Aside from the fact that these holidays celebrate evil and false gods (even though some try to add Jesus Christ into the mix), another major issue is that they pretend to be something they are not. They pretend to be sacred or holy time. Time that is holy and sacred is plainly declared in the Bible. Leviticus 23:1-2 tells us, “And the Lord spoke to Moses, saying, ‘Speak to the children of Israel, and say to them: “The feasts of the Lord, which you shall proclaim to be holy convocations, these are My feasts.”’” God clearly declares that the days He commands, such as the weekly Sabbath, the Feast of Trumpets, etc. are holy. No other being can declare time holy!
WHERE DOES IT COME FROM?
It’s here that we can begin to see what sets Thanksgiving apart from Halloween and Christmas. Thanksgiving doesn’t pretend to be something it is not. Once again, a quick Internet search will show the true origins of Thanksgiving. From History.com:
“In September 1620, a small ship called the Mayflower left Plymouth, England, carrying 102 passengers—an assortment of religious separatists seeking a new home where they could freely practice their faith and other individuals lured by the promise of prosperity and land ownership in the New World” (“The History of Thanksgiving”).
As you no doubt know, that first winter was hard on the new settlers and many did not survive. Disease and starvation were rampant, and if not for the help of the indigenous people of North America the following year, the United States of America might not exist as we know it today. The article goes on:
“In November 1621, after the Pilgrims’ first corn harvest proved successful, Governor William Bradford organized a celebratory feast and invited a group of the fledgling colony’s Native American allies, including the Wampanoag chief Massasoit. Now remembered as America’s ‘first Thanksgiving’—although the Pilgrims themselves may not have used the term at the time—the festival lasted for three days.”
Thanksgiving today is exactly what it said it was in the beginning: a day of thanks for the blessings we have in the United States. It doesn’t pretend that it is holy time. It doesn’t celebrate false gods. It simply commemorates and celebrates the physical blessings of the fall harvest that helped establish the early settlers of this country.
A similar study could be done for the Fourth of July. From Wikipedia:

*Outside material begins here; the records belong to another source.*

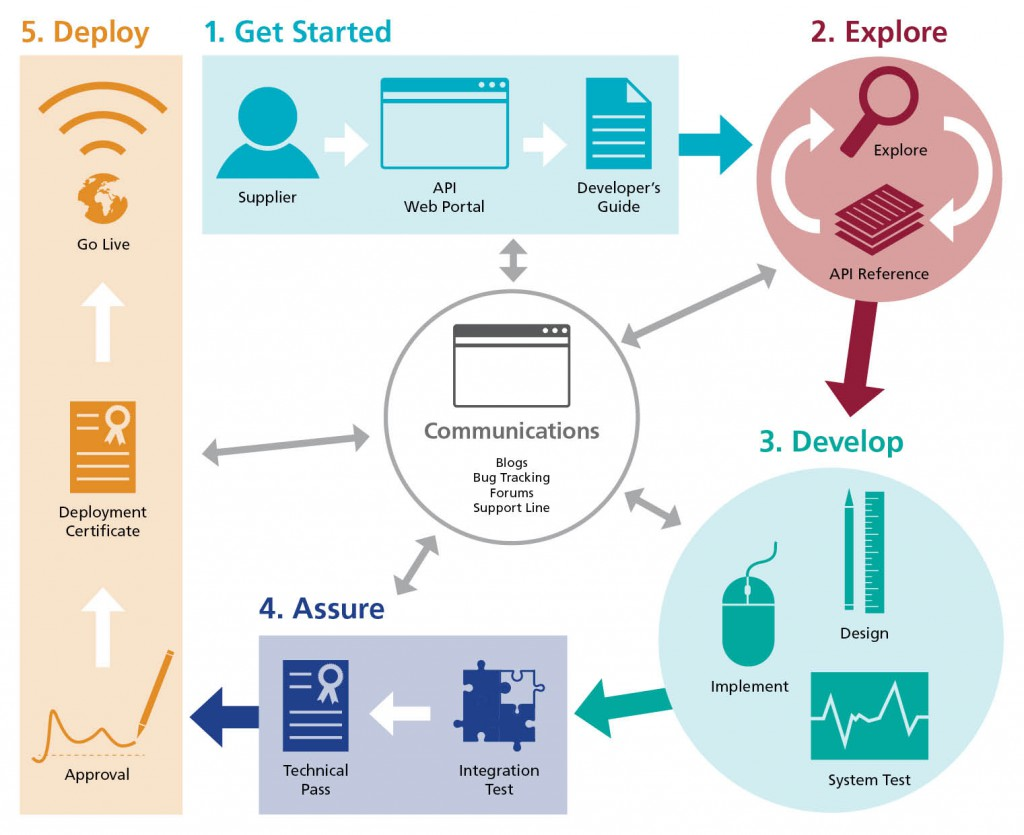
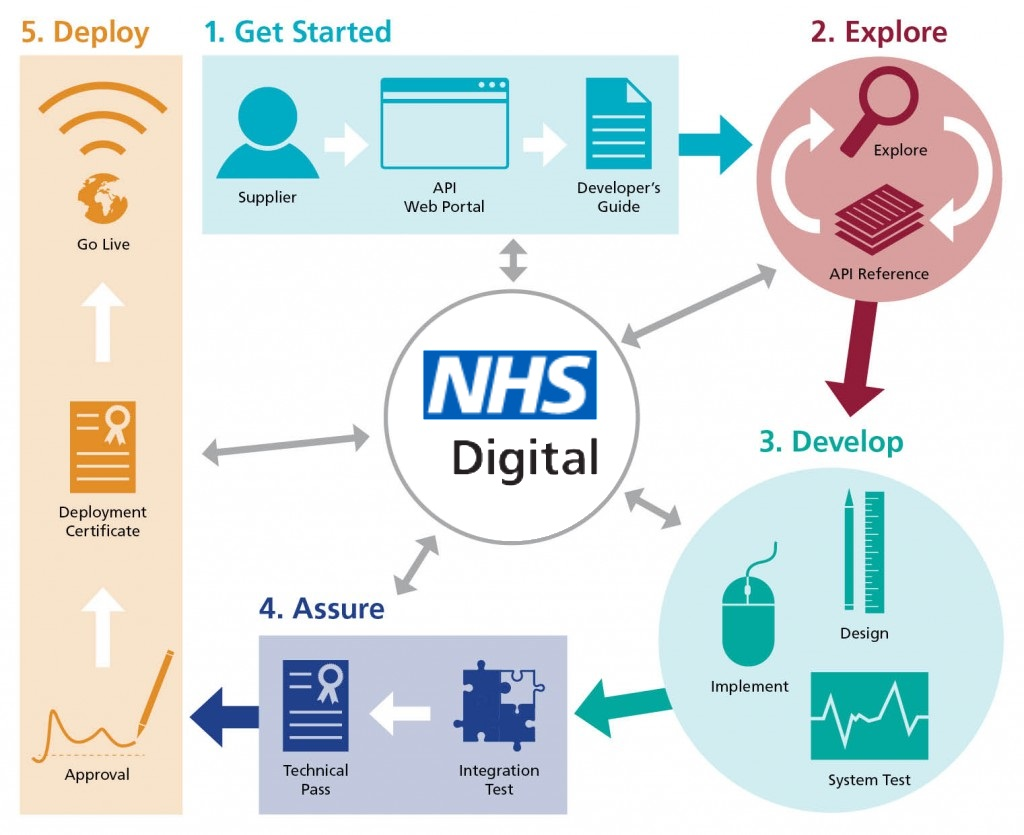
Changes to sidebar menu

Changed region(s): [[0.4062, 0.3737, 0.5938, 0.6228]]

diff --git a/index.md b/index.md
@@ -7,15 +7,17 @@ toc: false
 summary: "A brief introduction to getting started with the e-Referral APIs"
 ---
 
+# Introduction
+
 ## Application Programming Interface (API) ##
 
-A key aspect of the NHS e-RS vision is to enable local innovation and adoption of paperless referrals. You can do this in a secure and controlled manner using our API. The APIs are a well-defined interface aiding new software solutions in a simple way.
+A key aspect of the NHS e-RS vision is to enable local innovation and adoption of paperless referrals. To support this vision NHS Digital have created a set of APIs which provide a well-defined, simple to use data interface to the NHS e-Referral Service (e-RS).
 
-We want to stimulate and assist your development of applications linked to the NHS e-RS via its API. We describe and provide the usual tasks and support documents you will need here.
+We want to stimulate and assist your development of applications linked to the NHS e-RS using these APIs, so within these pages you will find information about the functionality of these APIs as well as guidance on how we can support you throughout development and implementation.
 
-## Ecosystem ##
+## The e-Referrals API Hub ##
 
-The site has five main parts. Each aligns to a phase of development and partner engagement with NHS Digital, as shown below. The Communication Channels let you engage with each phase of the Ecosystem. They are enabling components.
+The site has five main parts. Each aligns to a phase of development and partner engagement with NHS Digital, as shown below.  
 
 <img src="./images/ecosystem/eRS-ecosystem.gif" alt="NHS e-RS API Development Journey"/>
 
@@ -23,18 +25,20 @@ A summary of the activities and the support material in each of the phases are a
 
 |Phase&nbsp;&nbsp;&nbsp;&nbsp;&nbsp;&nbsp;&nbsp;&nbsp;&nbsp;&nbsp;&nbsp;&nbsp;&nbsp;&nbsp;&nbsp;&nbsp;|Description|
 |---|---|
-|1.&nbsp;Get&nbsp;Started|Non-technical and high-level technical documentation to get started with the development, including registration for new partners, a glossary and an FAQ|
-|2.&nbsp;Explore|A full API reference (live and alpha) and (ReST) resource definitions, standard models and error messages|
-|3.&nbsp;Develop|Business flows related to each main user journey, access to synthetic e-Referral test data|
-|4.&nbsp;Assure|NHS Digital validation, integration testing, technical accreditation, and guidance to clinical safety and information governance|
-|5.&nbsp;Deploy|Registration, deployment certificates and monitoring|
+|1.&nbsp;Get&nbsp;Started | How to get started with development, including registration for new partners and connection to development environments|
+|2.&nbsp;Explore | Overview of the functionality available through the APIs with business flow examples and links to technical documentation |
+|3.&nbsp;Develop | Complete list of available APIs and their status with technical documentation and information about support during the development phase |
+|4.&nbsp;Assure | Information on the compliance process, technical accreditation and advice on clinical safety reviews |
+|5.&nbsp;Deploy | Guidance on the process for going live and live service support |
 
-<p>&nbsp;</p>
+## NHS e-RS API Development Journey ##
+The diagram below provides a more detailed view of a typical Development Journey as a sequence of phases together with the key activities, support materials and/or services provided by the API Hub.  
 
-To begin head to the [Development Journey](getstarted_development_journey.html) page.
+![NHS e-RS API Development Journey](images/getstarted/NHS_eRS_API_Development_Journey-1024x835.jpg)
 
-## The wider perspective ##
 
-With new models of care emerging and evolving, there is a clear need for more effective information sharing between care settings, organisations and geographies, as well as between professionals and citizens, to optimise patient outcomes and quality of care. This is reliant on the ability of IT systems across health and care to be interoperable with one another, and is key to the delivery of the future vision of care in England. To learn more about the Interoperability efforts at the NHS Digital, visit the [NHS Digital Interoperability](https://www.england.nhs.uk/digitaltechnology/info-revolution/health-and-care-data/interoperability/) pages.
+## Further Resources ##
 
 A key consideration for any remote access service is the requirement that patient data is safe and protected. There are many rules that govern controls and protection when accessing systems and application remotely. To learn more about the Government Digital Service standards visit the [NHS Digital Industry Standards](https://digital.nhs.uk/services/health-and-social-care-network/hscn-technical-guidance/business-applications-guidance/industry-standards) pages.
+
+The e-RS integration APIs have been developed to be compliant with HL7 Fast Healthcare Interoperability Resources (FHIR) standards. More information about FHIR APIs is available at [https://digital.nhs.uk/services/fhir-apis](https://digital.nhs.uk/services/fhir-apis).

diff --git a/pages/getstarted/getstarted_development_journey.md b/pages/getstarted/getstarted_development_journey.md
@@ -7,11 +7,9 @@ permalink: getstarted_development_journey.html
 summary: "Describing the development journey when working with the e-Referral APIs"
 ---
 
-The diagram below provides a more detailed view of a typical Development Journey as a sequence of phases together with the key activities, support materials and/or services provided by the Ecosystem.
+The diagram below provides a more detailed view of a typical Development Journey as a sequence of phases together with the key activities, support materials and/or services provided by the API Hub.
 
 ![NHS e-RS API Development Journey](images/getstarted/NHS_eRS_API_Development_Journey-1024x835.jpg)
-
-Note that not all activities are illustrated. For instance Target Operating Model, Clinical Safety assessment and Information Governance (IG) assurance.
 
 As shown in the figure above, a typical scenario involves the following steps:
 
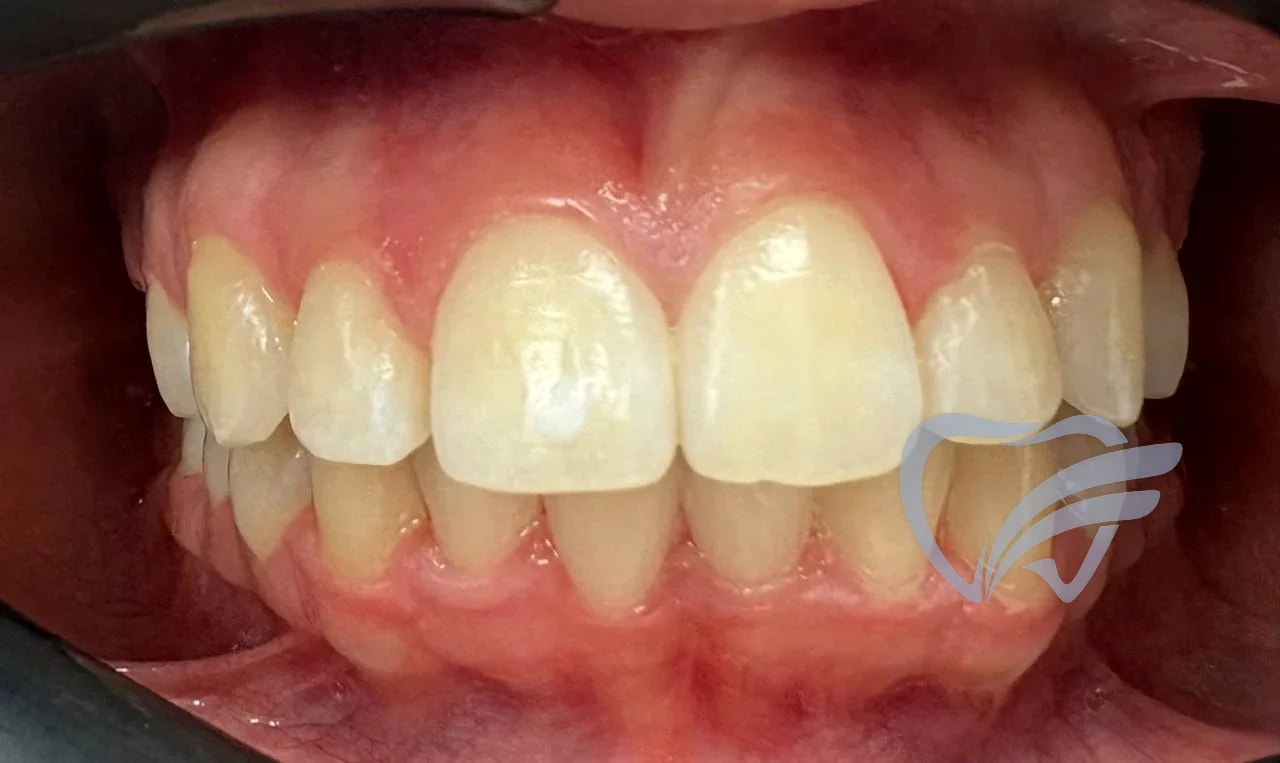
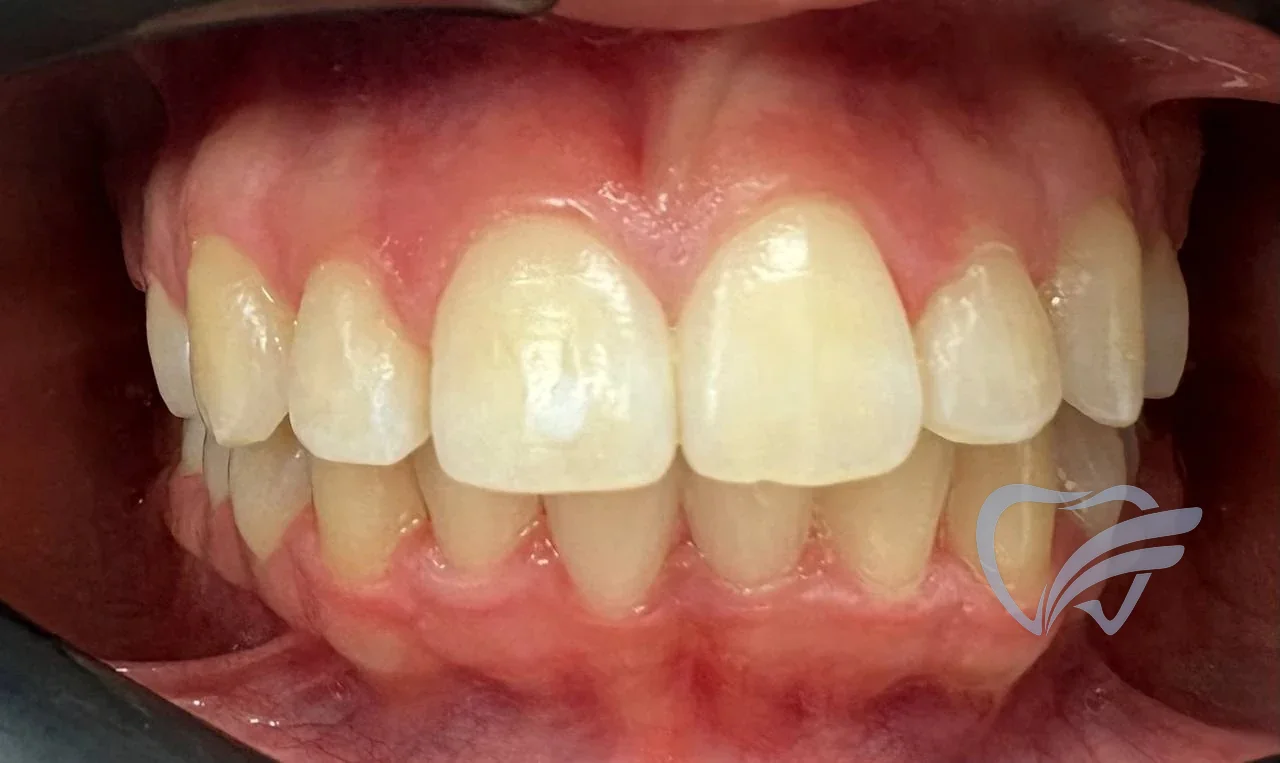
Водяной знак: размер от короткой стороны кадра, а не от ширины
Знак квадратный, и на широких снимках (*-full, например 1100x504)
расчёт от ширины раздувал его до 70% высоты кадра — в лайтбоксе,
где показываются именно full-версии, знак выглядел огромным.
Коэффициент 0.4286 подобран так, что на фото 4:3 результат прежний
(байт-в-байт), перегенерировались только широкие кадры.

Claude-Session: https://claude.ai/code/session_013XQ8Akc3UN6p6GWzUw4Por

Changed region(s): [[0.6875, 0.5426, 0.9375, 0.844]]

diff --git a/scripts/apply-watermark.py b/scripts/apply-watermark.py
@@ -24,8 +24,14 @@ SRC_DIR = ROOT / "assets" / "img" / "portfolio" / "_originals"
 OUT_DIR = ROOT / "assets" / "img" / "portfolio"
 WM_PATH = ROOT / "assets" / "img" / "watermark.png"
 
-WM_WIDTH_RATIO = 0.32  # watermark width as fraction of image width
-WM_MARGIN_RATIO = 0.03
+# ⚠ Размер знака считаем от КОРОТКОЙ стороны кадра, а не от ширины.
+# Знак квадратный, и при расчёте от ширины на широких снимках (`*-full`,
+# например 1100×504) он занимал до 70% высоты кадра и выглядел огромным,
+# хотя формально это были «те же 32%». Коэффициент 0.4286 подобран так,
+# чтобы на обычных фото 4:3 знак остался ровно прежним (0.32 ширины),
+# а широкие кадры получили тот же визуальный вес.
+WM_SIZE_RATIO = 0.4286   # сторона знака как доля от короткой стороны кадра
+WM_MARGIN_RATIO = 0.0402 # отступ — тоже от короткой стороны
 WM_OPACITY = 0.78
 # Сам знак светло-голубой и на белых зубных снимках почти теряется.
 # Подкладываем под него мягкий тёмный halo, чтобы оставался читаемым
@@ -37,7 +43,9 @@ SHADOW_BLUR_RATIO = 0.014  # радиус блюра как доля от шир
 def watermark_image(src: Path, out: Path, wm: Image.Image) -> None:
     img = Image.open(src).convert("RGBA")
 
-    target_w = int(img.width * WM_WIDTH_RATIO)
+    short_side = min(img.width, img.height)
+
+    target_w = int(short_side * WM_SIZE_RATIO)
     scale = target_w / wm.width
     target_h = int(wm.height * scale)
     wm_scaled = wm.resize((target_w, target_h), Image.LANCZOS)
@@ -45,7 +53,7 @@ def watermark_image(src: Path, out: Path, wm: Image.Image) -> None:
     alpha = wm_scaled.split()[3].point(lambda p: int(p * WM_OPACITY))
     wm_scaled.putalpha(alpha)
 
-    margin = int(img.width * WM_MARGIN_RATIO)
+    margin = int(short_side * WM_MARGIN_RATIO)
     pos = (img.width - target_w - margin, img.height - target_h - margin)
 
     blur_radius = max(2, int(target_w * SHADOW_BLUR_RATIO))

diff --git a/CLAUDE.md b/CLAUDE.md
@@ -19,8 +19,15 @@
    читает из `_originals/`).
 3. Закоммитить и оригинал, и водмаркнутую версию.
 
-Параметры знака (см. `scripts/apply-watermark.py`): 32% ширины фото,
-правый нижний угол, прозрачность 75%.
+Параметры знака (см. `scripts/apply-watermark.py`): **0.4286 короткой
+стороны кадра** (на фото 4:3 это ровно прежние 32% ширины), правый нижний
+угол, прозрачность 0.78.
+
+⚠ Размер считается от **короткой стороны**, а не от ширины (исправлено
+28.07.2026). Знак квадратный: при расчёте от ширины на широких снимках
+(`*-full`, например 1100×504) он занимал до 70% высоты кадра и в лайтбоксе
+выглядел огромным. На фото 4:3 формула даёт тот же результат, что и
+раньше, — переверстки обычных кейсов не было.
 
 **Формат фото в портфолио (важно — единый для всех работ)**:
 Сетка карточек (`.pf-img`) показывает фото в соотношении **4:3** через
@@ -616,8 +623,9 @@ google-doc «Публикации ЯБ — ИТОГ v10 ФИНАЛ» в папк
 (жирный/курсив/эмодзи/h2) — владелец открывает в браузере, Ctrl+A/C/V
 в редактор Дзена, форматирование переносится. Картинка к статье:
 2048×1152, Higgsfield, БЕЗ текста в кадре, + водяной знак клиники
-(как в портфолио: 32% ширины, правый нижний, прозрачность 78%, тёмный
-halo) + подпись для поля под фото. На все генерируемые для клиники
+(как в портфолио: 0.4286 короткой стороны кадра — для 16:9 это ~24%
+ширины, правый нижний, прозрачность 78%, тёмный halo) + подпись для поля
+под фото. На все генерируемые для клиники
 картинки (кроме сторис, где лого в шапке) ставить водяной знак.
 
 ## Яндекс.Вебмастер — прямой доступ через API (зафиксировано 28.07.2026)
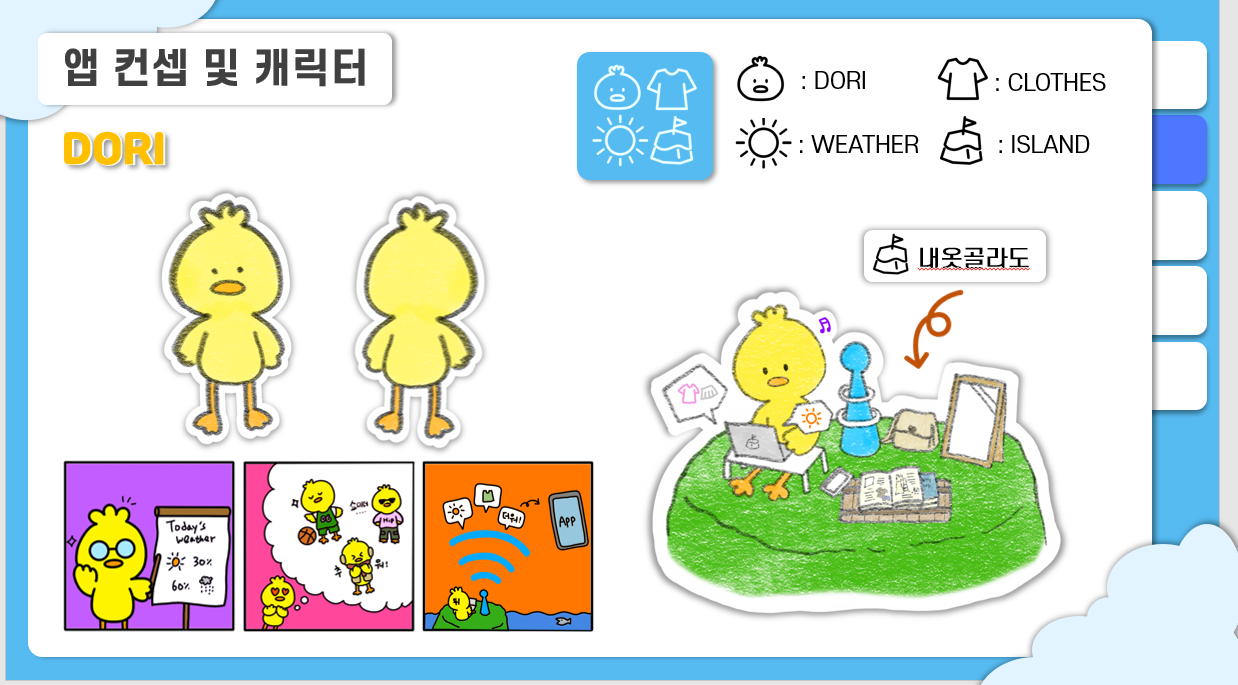
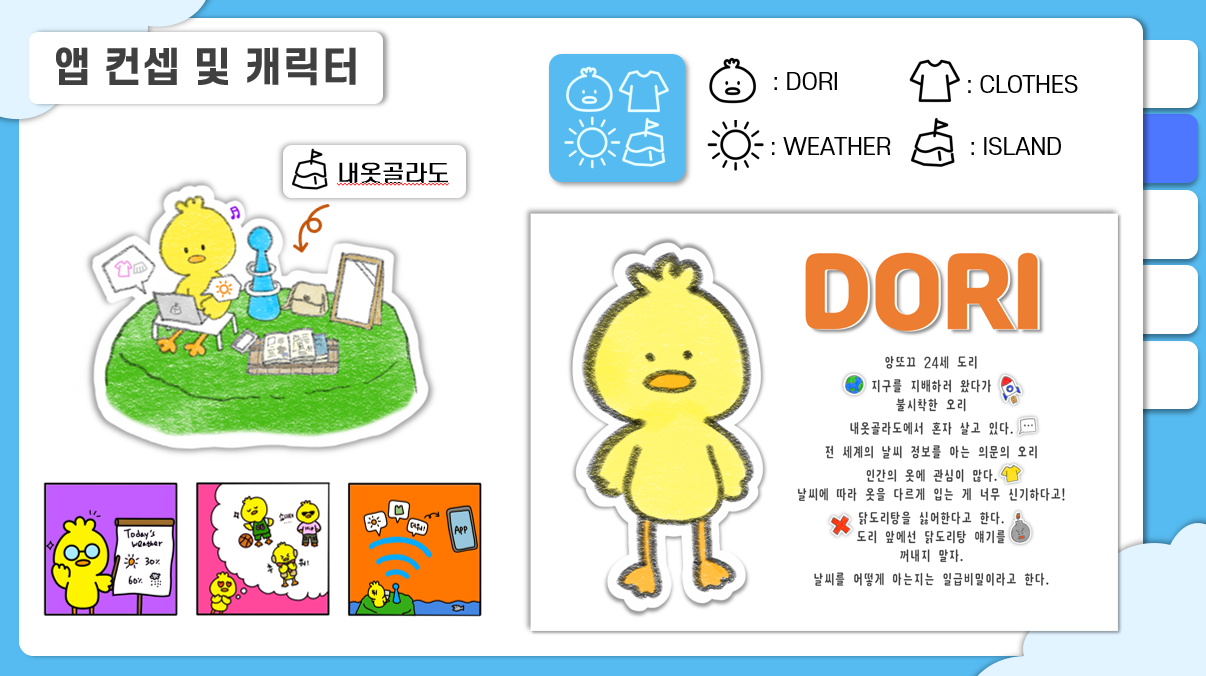
modified

diff --git a/README.md b/README.md
@@ -27,6 +27,7 @@
 
 ## 캐릭터 소개
 
+<img src="src/도리.png" width="837" height="473"/>
 <img src="src/앙또끄도리24.png" width="837" height="473"/>
 
 > 앙또끄 24살 도리
@@ -46,6 +47,13 @@
 메인 화면에서는 기본적인 날씨 정보를 제공합니다. 사용자의 위치에 맞는 실시간 날씨 정보를 제공하며,
 대기질지수, 미세먼지에 대한 정보도 함께 제공됩니다. 앱 화면의 버튼을 누르면 현재 날씨에 맞는 옷차림을 추천 받는 화면으로 넘어가게
 됩니다.
+
+<p align="center">
+<img src="src/메인화면.jpg" width="200" height="400"/>
+</p>
+한국 에너지 공단에서 제공해주는 "기온에 따른 옷차림" 자료를 토대로 옷차림을 추천해줍니다.
+옷차림에 대한 팁도 알려줍니다.
+만약 내 휴대폰에 저장하고 싶거나, 다른 사람들에게 공유하고 싶다면 각각 해당되는 버튼을 눌러서 넘어가게 합니다.
 
 <p align="center">
 <img src="src/피드백화면1.png" width="200" height="400"/>

diff --git a/index.md b/index.md
@@ -28,7 +28,7 @@
 <p align="center">
 <img src="src/앙또끄도리24.png" width="500" height="300"/>
 </p>
-
+ㅇㄴㄻㄴㅇㄹㄴㅁㄹ
 > 앙또끄 24살 도리
 >
 > 지구를 지배하러 왔다가 불시착한 오리. 내옷구해도에서 살고 있다.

“Independence Day, known colloquially as the Fourth of July, is a federal holiday in the United States commemorating the Declaration of Independence, which was ratified by the Second Continental Congress on July 4, 1776, establishing the United States of America” (“Independence Day (United States)”).
Again, the origins of the Fourth of July are very plain and simple. It’s a time set aside to celebrate the freedom we have in the United States. It’s not a mix of ancient religion and Christianity. It’s just an acknowledgment of the great blessing of freedom experienced in this country. In other countries, similar days such as Canada Day, Cinco de Mayo and Bastille Day are celebrated for similar reasons. Research would also show that days like Mother’s Day and Father’s Day have innocent origins.
So, is it okay to celebrate Thanksgiving and the Fourth of July? The answer is: absolutely! Thanksgiving and the Fourth of July don’t pretend to be religious, and don’t have their origins rooted in worshiping false gods; they are simply man-made holidays created to remember significant events.